Gather each line of the entries below that includes "picture".

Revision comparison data

************

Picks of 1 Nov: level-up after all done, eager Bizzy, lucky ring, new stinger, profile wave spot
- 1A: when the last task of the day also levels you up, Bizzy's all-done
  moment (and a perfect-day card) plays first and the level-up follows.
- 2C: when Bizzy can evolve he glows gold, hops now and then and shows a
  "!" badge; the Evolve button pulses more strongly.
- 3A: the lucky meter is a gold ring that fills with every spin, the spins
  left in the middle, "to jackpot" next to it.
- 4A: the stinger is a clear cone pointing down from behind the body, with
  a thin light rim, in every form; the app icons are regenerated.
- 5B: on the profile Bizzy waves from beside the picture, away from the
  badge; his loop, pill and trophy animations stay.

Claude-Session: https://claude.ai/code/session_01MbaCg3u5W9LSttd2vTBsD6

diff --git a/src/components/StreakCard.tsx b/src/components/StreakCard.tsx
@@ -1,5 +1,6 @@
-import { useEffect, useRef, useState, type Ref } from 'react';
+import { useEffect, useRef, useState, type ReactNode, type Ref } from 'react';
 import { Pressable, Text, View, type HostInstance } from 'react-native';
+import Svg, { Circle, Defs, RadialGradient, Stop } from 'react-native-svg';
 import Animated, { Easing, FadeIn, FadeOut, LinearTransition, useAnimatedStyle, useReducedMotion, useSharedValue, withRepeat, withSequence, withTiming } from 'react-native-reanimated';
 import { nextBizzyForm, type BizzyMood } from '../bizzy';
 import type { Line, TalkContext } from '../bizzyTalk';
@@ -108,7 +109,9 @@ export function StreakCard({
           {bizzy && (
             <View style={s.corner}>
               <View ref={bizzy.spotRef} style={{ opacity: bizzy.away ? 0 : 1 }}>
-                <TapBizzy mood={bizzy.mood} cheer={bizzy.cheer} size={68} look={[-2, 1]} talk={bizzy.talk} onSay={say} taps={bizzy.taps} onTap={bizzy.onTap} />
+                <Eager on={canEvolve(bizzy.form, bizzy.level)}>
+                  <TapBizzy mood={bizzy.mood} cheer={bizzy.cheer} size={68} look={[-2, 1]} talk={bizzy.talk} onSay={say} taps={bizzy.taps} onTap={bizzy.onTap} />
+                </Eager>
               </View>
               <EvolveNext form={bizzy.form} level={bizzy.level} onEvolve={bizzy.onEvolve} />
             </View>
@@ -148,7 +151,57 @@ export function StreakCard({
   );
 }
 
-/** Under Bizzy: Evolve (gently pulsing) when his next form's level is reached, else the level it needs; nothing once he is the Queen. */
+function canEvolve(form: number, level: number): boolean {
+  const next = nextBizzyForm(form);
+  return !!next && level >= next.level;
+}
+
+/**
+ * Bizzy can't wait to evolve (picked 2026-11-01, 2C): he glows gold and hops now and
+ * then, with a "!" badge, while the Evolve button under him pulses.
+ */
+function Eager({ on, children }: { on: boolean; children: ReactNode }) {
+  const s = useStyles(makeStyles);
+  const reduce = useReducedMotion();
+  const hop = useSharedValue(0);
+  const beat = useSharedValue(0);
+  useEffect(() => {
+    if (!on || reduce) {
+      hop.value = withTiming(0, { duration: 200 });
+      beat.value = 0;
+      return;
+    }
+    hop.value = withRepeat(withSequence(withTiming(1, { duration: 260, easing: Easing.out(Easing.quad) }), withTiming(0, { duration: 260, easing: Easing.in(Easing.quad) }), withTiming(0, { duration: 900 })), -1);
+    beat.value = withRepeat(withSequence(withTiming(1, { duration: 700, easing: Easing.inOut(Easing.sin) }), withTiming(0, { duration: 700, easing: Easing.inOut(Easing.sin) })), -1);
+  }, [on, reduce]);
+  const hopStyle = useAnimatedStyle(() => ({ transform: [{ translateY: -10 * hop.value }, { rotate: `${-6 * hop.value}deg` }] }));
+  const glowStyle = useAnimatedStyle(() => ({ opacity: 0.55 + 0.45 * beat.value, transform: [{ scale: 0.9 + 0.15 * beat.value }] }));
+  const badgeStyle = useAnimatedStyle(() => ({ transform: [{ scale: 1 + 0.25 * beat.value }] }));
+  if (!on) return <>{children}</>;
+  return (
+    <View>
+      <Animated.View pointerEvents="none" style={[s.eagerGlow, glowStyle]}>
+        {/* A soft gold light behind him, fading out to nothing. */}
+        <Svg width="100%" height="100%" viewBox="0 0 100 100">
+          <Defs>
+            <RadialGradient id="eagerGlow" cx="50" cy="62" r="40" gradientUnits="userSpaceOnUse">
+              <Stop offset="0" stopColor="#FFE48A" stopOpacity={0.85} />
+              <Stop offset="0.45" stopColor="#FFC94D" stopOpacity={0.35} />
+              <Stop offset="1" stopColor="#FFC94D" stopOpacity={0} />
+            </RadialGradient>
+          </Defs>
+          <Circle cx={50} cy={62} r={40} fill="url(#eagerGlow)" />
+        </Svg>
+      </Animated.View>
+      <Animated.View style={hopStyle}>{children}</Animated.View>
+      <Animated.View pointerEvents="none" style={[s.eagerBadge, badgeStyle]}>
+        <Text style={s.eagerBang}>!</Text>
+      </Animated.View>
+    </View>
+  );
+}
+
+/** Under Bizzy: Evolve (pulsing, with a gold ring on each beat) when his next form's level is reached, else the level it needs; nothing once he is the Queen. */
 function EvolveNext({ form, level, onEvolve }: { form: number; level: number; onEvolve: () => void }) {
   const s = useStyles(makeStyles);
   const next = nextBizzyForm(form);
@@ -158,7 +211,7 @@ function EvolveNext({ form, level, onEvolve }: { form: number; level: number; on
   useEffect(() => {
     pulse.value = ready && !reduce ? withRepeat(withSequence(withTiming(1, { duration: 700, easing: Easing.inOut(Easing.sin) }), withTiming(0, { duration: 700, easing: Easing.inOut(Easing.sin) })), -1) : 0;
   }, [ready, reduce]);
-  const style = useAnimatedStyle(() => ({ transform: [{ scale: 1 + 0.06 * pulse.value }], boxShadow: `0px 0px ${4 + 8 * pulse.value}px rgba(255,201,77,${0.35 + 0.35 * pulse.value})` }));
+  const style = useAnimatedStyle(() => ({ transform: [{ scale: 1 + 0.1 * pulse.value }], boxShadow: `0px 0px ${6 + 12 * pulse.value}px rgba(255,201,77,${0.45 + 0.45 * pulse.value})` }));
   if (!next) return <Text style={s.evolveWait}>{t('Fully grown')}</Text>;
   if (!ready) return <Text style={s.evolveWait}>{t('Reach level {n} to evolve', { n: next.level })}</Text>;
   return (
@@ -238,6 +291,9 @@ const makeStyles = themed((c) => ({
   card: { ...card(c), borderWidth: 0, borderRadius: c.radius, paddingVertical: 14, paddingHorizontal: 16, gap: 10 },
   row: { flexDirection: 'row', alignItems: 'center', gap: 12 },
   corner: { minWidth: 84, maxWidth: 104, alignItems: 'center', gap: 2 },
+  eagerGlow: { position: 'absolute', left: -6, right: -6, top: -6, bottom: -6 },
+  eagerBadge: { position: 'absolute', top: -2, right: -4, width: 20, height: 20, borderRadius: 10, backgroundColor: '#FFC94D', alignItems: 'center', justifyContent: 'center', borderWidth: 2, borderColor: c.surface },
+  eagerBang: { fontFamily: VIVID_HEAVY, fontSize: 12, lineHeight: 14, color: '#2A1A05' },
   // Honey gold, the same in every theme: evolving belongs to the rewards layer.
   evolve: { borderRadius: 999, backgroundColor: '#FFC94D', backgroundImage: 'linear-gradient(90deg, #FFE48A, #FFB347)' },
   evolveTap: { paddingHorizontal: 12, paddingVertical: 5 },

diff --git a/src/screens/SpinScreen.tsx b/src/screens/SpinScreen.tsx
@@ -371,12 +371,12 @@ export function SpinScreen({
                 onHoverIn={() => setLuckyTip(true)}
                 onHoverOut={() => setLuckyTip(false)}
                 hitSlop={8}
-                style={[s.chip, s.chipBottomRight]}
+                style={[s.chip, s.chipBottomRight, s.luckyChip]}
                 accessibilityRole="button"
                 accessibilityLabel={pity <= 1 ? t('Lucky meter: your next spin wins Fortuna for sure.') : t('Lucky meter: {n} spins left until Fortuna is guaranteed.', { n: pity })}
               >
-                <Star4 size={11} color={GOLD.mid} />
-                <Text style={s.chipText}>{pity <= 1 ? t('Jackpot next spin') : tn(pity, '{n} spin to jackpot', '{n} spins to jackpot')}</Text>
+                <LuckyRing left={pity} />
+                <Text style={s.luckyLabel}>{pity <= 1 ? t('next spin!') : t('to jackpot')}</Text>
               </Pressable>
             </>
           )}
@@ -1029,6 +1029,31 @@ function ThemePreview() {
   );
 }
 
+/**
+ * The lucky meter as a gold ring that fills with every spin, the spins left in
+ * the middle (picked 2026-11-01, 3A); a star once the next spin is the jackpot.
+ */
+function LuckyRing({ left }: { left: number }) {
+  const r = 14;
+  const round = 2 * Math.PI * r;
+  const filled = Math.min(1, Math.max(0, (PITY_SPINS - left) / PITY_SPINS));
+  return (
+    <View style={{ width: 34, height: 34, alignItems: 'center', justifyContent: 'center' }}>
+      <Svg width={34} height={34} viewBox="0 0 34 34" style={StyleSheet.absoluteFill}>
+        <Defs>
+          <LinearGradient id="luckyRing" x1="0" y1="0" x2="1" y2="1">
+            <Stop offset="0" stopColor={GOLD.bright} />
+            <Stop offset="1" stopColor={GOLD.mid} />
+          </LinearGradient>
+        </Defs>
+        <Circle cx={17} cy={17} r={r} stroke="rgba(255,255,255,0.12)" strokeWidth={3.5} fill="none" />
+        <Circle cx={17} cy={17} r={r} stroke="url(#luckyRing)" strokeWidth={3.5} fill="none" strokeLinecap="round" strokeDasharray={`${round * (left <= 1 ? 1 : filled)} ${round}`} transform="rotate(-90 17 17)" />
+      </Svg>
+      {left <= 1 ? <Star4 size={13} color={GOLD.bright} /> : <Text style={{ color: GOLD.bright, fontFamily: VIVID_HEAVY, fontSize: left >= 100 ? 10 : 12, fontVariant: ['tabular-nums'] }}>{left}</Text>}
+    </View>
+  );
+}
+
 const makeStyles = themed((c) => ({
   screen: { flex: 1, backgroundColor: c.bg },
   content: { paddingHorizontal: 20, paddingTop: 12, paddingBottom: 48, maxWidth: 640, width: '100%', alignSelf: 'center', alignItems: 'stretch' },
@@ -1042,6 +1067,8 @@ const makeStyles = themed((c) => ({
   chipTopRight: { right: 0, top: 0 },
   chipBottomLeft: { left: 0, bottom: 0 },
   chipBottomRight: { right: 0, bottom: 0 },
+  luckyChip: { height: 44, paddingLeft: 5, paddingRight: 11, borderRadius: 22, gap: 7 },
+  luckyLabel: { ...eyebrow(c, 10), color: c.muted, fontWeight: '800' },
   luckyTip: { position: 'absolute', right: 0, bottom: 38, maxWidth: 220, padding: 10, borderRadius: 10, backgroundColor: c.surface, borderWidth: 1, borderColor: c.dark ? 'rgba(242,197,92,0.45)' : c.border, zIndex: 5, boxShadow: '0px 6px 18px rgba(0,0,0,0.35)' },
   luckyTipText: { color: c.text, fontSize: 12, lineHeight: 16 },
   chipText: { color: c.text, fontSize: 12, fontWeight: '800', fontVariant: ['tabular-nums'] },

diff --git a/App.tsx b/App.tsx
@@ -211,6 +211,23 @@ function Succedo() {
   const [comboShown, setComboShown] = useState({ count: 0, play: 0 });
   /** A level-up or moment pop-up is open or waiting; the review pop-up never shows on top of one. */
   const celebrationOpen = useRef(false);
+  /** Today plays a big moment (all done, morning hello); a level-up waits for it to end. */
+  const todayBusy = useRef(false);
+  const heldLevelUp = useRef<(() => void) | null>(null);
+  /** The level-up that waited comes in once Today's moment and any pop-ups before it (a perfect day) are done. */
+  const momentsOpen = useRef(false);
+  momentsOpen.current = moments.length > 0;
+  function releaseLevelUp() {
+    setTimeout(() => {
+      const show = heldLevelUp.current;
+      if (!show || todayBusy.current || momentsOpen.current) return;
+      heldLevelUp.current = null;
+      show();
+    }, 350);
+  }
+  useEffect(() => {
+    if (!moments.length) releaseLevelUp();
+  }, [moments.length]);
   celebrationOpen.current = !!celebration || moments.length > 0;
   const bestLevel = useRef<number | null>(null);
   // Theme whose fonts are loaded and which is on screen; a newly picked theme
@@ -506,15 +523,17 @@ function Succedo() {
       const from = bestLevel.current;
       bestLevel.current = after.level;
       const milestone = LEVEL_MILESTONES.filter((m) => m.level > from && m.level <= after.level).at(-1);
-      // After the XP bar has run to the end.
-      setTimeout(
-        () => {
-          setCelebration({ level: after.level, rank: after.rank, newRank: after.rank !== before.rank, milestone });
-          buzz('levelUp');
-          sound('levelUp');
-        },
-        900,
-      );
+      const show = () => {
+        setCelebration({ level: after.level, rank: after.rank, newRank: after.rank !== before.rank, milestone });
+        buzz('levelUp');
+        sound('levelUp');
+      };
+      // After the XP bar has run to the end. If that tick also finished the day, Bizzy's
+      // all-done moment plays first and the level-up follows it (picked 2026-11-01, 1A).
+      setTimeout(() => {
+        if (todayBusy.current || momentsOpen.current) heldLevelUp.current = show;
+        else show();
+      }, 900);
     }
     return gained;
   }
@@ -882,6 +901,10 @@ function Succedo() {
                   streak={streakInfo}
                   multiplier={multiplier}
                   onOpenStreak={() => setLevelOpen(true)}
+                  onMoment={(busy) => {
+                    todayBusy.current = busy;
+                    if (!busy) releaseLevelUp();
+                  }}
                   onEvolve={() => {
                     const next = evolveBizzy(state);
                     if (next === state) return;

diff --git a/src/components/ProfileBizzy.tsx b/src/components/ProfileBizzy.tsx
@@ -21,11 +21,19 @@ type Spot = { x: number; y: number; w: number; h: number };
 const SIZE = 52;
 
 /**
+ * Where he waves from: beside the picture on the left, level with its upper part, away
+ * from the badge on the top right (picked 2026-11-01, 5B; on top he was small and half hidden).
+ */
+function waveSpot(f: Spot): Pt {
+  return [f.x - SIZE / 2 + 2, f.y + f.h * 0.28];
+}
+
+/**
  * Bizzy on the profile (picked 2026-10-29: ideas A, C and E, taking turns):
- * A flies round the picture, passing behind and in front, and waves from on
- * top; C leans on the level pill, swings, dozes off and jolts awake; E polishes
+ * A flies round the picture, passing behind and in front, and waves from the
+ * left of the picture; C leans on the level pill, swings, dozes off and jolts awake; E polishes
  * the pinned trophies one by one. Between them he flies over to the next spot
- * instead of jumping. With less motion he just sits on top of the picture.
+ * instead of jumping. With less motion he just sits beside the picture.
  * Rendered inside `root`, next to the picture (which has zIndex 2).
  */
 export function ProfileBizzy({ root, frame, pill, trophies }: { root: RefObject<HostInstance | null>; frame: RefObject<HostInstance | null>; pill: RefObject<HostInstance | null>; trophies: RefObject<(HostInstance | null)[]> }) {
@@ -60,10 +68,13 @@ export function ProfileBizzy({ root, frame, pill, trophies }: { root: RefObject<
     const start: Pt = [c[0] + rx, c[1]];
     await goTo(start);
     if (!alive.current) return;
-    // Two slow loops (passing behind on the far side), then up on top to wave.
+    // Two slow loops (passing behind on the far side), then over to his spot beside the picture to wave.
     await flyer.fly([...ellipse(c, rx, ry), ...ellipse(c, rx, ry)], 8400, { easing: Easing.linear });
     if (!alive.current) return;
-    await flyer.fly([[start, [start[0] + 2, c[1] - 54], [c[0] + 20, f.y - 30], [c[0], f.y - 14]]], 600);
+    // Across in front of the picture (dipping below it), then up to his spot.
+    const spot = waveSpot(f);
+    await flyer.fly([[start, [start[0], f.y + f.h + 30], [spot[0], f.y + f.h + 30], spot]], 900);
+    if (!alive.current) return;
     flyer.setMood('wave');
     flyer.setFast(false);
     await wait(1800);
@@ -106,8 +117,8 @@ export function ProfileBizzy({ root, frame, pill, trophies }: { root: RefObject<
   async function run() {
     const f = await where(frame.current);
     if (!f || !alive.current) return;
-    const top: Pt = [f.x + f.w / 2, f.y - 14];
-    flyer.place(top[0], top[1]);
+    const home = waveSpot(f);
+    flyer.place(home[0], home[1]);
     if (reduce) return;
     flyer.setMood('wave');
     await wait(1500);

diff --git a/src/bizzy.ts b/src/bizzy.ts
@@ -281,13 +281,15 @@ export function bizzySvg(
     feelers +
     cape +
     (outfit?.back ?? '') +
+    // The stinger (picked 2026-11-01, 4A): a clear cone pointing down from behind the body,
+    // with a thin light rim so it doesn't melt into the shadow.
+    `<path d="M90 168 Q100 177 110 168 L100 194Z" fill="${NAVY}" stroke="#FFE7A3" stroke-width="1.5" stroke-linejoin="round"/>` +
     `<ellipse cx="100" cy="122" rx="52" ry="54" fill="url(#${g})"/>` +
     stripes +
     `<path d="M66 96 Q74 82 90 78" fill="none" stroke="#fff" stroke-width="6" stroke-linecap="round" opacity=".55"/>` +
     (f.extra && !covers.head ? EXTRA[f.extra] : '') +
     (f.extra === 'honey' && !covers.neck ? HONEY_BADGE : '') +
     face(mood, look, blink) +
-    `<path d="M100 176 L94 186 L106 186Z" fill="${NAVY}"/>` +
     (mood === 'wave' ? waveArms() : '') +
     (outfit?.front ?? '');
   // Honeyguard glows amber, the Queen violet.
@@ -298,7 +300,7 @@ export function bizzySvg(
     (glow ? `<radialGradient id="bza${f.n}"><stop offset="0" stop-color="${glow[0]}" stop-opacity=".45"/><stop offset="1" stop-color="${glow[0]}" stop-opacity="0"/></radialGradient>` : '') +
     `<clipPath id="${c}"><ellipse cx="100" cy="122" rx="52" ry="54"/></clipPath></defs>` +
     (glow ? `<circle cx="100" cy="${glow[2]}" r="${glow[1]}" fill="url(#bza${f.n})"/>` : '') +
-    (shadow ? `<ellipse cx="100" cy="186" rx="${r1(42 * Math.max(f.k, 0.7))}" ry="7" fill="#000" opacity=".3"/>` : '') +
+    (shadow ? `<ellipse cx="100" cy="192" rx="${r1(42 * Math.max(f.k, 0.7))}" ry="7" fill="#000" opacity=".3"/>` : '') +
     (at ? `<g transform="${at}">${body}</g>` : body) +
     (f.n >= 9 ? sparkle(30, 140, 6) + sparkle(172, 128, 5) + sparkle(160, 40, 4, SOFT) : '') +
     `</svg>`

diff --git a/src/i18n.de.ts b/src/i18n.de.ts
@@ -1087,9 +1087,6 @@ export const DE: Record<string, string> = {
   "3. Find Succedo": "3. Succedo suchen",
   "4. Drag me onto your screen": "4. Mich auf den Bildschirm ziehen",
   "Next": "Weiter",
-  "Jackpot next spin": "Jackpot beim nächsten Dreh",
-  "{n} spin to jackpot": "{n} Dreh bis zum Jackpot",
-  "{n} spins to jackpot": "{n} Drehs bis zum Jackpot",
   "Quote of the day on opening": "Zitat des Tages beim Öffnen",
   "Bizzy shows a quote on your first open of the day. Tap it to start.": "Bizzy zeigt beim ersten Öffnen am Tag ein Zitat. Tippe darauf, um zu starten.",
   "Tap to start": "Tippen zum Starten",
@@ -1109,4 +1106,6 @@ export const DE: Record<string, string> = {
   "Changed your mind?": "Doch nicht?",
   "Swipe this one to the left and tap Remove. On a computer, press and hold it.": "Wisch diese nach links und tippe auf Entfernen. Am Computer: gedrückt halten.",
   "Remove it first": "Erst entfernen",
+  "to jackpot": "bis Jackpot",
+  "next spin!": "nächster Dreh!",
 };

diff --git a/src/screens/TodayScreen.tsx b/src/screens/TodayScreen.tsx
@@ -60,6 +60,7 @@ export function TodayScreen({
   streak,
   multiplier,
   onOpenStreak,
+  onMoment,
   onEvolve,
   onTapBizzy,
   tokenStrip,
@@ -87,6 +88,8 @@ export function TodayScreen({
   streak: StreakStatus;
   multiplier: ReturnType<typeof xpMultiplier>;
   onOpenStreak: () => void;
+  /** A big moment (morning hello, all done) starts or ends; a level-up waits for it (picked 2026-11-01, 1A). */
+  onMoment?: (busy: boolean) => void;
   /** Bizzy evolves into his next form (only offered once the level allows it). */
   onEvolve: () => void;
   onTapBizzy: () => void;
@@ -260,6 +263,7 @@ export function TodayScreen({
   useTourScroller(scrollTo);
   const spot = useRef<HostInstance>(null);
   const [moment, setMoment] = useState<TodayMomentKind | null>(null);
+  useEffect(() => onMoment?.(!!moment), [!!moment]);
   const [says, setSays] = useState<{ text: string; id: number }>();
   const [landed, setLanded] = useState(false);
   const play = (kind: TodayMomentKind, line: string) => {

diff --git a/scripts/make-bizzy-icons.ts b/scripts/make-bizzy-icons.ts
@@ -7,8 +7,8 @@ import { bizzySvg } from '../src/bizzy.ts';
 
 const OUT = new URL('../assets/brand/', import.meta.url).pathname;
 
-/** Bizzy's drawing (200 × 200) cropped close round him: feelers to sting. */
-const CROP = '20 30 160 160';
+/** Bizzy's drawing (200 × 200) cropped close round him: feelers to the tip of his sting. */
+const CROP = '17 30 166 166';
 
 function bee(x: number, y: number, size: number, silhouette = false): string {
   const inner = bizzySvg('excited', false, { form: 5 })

************

OUTPUT BELOW:
- 5B: on the profile Bizzy waves from beside the picture, away from the
+ * Where he waves from: beside the picture on the left, level with its upper part, away
- * A flies round the picture, passing behind and in front, and waves from on
+ * A flies round the picture, passing behind and in front, and waves from the
+ * left of the picture; C leans on the level pill, swings, dozes off and jolts awake; E polishes
- * instead of jumping. With less motion he just sits on top of the picture.
+ * instead of jumping. With less motion he just sits beside the picture.
  * Rendered inside `root`, next to the picture (which has zIndex 2).
+    // Two slow loops (passing behind on the far side), then over to his spot beside the picture to wave.
+    // Across in front of the picture (dipping below it), then up to his spot.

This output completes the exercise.